Sorin Schwimmer
In reply to this post by David Woolley (E.L)

Jim,

I'm not making a website, but a documentation. I am using (or abusing) the web page concept just because it fits better to my purpose. I know my audience and am addressing only it, so I don't try to respect standards, assure accessibility etc. That's why I (clearly) abuse the abbr element - it doesn't clarify an abbreviation, it rather shows a text when the mouse hover over the image.

My table is defined with border=0 and the <hr> is left only on the right cell on purpose - that's the look that I want.

Having said that, I don't have a "server-side" solution (I would know how to do that). I am delivering all the files in a zip, the user unpacks it and starts index.html. Of course, I can use JavaScript, but I found to be too much work vs the benefit.

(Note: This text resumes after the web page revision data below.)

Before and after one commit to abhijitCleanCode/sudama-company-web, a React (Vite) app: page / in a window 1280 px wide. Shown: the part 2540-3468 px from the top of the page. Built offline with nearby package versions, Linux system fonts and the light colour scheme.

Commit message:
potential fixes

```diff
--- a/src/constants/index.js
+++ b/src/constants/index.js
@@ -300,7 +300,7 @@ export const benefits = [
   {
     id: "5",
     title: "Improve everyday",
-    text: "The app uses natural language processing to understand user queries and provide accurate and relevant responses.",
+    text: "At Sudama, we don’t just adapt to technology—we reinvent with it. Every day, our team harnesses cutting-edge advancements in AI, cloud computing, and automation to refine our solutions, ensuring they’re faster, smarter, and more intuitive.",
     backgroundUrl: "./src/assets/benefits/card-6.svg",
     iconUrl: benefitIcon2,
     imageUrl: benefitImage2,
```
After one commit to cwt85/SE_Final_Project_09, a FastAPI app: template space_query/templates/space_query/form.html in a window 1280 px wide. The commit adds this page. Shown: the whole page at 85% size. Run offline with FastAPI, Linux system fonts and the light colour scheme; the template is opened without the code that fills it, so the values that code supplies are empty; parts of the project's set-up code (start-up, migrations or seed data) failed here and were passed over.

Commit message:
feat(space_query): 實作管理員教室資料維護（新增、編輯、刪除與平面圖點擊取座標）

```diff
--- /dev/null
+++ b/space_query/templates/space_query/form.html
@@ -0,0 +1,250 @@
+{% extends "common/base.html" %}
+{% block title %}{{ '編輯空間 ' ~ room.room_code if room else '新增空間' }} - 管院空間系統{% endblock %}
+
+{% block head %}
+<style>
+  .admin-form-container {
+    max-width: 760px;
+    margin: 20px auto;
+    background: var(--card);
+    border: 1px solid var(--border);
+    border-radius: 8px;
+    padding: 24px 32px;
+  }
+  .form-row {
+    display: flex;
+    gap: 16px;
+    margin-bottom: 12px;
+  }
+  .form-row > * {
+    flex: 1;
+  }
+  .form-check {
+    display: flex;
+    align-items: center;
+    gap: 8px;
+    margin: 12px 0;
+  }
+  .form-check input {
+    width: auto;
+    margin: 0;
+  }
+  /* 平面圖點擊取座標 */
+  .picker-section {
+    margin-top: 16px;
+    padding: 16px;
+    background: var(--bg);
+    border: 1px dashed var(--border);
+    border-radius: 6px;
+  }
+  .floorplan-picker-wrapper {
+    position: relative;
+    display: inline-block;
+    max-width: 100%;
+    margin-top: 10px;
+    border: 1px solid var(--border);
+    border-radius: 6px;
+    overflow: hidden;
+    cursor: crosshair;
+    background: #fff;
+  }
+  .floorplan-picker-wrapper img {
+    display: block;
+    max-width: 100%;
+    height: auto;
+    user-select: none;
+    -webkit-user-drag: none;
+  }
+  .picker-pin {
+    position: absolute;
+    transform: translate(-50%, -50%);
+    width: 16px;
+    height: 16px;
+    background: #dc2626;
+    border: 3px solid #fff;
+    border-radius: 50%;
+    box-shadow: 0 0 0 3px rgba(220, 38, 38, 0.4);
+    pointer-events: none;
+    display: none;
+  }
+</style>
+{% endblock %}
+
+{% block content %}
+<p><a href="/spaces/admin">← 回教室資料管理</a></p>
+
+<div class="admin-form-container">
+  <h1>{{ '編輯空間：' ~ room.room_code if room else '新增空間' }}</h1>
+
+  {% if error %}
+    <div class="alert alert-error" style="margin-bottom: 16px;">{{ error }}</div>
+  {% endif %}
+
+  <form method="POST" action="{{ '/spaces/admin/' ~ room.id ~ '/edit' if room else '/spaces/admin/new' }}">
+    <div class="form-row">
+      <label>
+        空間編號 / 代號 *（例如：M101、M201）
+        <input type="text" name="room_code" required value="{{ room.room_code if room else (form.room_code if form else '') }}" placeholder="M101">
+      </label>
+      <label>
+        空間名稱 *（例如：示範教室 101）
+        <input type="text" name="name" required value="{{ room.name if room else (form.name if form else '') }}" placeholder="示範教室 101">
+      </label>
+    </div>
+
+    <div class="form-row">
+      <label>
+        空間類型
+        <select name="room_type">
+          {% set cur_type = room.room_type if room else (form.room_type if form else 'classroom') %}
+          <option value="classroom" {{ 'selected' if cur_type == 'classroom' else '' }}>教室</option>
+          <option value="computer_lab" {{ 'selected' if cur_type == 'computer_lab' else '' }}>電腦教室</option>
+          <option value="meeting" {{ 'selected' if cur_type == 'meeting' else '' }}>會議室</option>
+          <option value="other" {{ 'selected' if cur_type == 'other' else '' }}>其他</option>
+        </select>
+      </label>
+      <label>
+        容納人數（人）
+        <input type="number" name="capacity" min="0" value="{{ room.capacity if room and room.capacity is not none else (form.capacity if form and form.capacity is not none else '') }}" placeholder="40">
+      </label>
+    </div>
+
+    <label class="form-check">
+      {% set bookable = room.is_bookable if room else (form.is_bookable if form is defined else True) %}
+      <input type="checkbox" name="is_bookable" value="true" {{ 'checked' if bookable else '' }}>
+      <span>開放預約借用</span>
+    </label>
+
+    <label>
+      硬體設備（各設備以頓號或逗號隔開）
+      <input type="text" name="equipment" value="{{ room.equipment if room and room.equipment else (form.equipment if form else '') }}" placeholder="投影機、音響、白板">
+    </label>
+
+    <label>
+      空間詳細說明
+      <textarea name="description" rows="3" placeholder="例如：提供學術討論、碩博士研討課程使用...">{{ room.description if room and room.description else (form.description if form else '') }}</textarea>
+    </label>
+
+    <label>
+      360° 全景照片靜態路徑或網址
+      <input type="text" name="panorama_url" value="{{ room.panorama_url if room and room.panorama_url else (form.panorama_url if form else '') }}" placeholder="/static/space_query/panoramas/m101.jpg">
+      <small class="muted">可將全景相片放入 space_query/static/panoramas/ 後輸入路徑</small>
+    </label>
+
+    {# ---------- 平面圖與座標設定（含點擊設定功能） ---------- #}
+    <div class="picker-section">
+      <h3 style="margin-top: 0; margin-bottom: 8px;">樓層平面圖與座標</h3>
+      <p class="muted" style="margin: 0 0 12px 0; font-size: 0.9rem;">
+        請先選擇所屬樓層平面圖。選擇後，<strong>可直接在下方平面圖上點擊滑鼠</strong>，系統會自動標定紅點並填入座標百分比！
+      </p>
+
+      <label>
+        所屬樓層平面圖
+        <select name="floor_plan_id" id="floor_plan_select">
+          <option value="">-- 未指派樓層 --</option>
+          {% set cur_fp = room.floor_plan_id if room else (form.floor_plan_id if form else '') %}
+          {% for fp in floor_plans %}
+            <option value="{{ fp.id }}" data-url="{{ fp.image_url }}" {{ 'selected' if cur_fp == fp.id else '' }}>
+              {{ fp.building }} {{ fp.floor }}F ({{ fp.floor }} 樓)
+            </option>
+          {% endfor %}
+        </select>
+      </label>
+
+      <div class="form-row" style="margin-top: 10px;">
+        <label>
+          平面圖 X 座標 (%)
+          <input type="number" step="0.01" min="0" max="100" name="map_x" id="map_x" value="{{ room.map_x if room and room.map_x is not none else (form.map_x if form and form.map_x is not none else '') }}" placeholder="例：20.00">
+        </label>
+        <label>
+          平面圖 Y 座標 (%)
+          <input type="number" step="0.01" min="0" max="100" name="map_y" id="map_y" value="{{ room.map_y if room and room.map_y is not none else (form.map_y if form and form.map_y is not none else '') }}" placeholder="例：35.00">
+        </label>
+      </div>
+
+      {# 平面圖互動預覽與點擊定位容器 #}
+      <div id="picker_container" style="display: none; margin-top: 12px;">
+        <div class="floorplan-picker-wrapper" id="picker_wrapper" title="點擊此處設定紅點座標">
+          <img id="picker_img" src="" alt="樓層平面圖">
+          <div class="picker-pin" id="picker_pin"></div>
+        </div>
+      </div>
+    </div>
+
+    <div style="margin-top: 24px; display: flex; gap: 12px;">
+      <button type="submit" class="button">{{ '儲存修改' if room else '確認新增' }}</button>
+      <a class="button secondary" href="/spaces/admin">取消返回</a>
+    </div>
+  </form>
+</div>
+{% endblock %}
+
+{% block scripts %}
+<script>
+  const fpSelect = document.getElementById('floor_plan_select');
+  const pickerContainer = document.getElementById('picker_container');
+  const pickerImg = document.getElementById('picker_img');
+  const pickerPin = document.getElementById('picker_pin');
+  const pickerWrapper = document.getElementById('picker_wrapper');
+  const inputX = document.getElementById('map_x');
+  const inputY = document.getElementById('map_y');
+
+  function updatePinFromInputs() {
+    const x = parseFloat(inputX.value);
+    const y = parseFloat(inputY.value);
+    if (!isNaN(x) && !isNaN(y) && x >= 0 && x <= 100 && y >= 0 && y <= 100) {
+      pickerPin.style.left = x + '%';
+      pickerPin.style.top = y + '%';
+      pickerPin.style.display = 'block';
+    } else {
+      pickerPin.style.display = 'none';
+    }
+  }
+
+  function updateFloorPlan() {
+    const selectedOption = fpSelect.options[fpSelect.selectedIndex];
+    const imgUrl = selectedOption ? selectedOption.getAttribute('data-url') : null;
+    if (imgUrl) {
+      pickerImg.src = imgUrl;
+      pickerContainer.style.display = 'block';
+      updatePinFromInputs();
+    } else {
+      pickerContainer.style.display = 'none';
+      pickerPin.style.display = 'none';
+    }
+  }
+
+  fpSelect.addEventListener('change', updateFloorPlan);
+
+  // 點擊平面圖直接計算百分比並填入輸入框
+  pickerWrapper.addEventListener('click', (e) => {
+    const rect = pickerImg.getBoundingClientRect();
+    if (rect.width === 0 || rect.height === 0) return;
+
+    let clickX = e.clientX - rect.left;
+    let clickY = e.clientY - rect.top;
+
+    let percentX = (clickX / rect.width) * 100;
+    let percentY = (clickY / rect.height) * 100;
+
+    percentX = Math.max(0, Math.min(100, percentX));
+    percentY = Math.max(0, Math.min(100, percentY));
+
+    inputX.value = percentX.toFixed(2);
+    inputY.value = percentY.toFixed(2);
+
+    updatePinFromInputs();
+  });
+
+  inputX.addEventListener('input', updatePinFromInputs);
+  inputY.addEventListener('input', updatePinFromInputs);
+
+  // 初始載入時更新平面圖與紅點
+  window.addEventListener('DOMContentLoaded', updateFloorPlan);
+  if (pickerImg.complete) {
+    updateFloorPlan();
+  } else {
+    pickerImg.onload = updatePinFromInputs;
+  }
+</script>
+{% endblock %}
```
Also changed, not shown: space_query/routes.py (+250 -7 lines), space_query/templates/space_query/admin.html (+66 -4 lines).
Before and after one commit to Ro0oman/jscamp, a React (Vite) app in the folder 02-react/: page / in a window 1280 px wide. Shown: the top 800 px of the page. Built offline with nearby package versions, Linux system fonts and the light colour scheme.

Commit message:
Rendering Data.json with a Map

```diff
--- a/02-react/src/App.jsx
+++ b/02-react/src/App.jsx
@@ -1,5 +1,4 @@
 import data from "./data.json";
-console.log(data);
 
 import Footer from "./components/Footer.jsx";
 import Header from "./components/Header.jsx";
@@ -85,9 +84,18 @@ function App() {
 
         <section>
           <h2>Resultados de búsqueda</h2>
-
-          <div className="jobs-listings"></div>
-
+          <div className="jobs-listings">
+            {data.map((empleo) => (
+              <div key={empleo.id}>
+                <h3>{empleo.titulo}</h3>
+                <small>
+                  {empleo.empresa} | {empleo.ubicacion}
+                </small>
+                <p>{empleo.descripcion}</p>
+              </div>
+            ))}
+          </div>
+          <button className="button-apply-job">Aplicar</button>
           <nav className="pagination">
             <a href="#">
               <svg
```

I solved my problem by typing and copying-and-pasting, but my suggestion came as a way to solve the more general problem of repetitive content. If it will be implemented, for my documentation it will be too late anyway.

So, that's what and why am I proposing, and looking for your feedback.

Btw, with every answer I learned a bit more, so thank you all, and am looking forward for more reactions. If the conclusion is that such a preprocessor + substitution makes sense, we may end up with a better development environment. If, on the other hand, there is not much enthusiasm for such a thing, there was still a healthy debate with learning opportunities for all of us.

Regards,
Sorin Schwimmer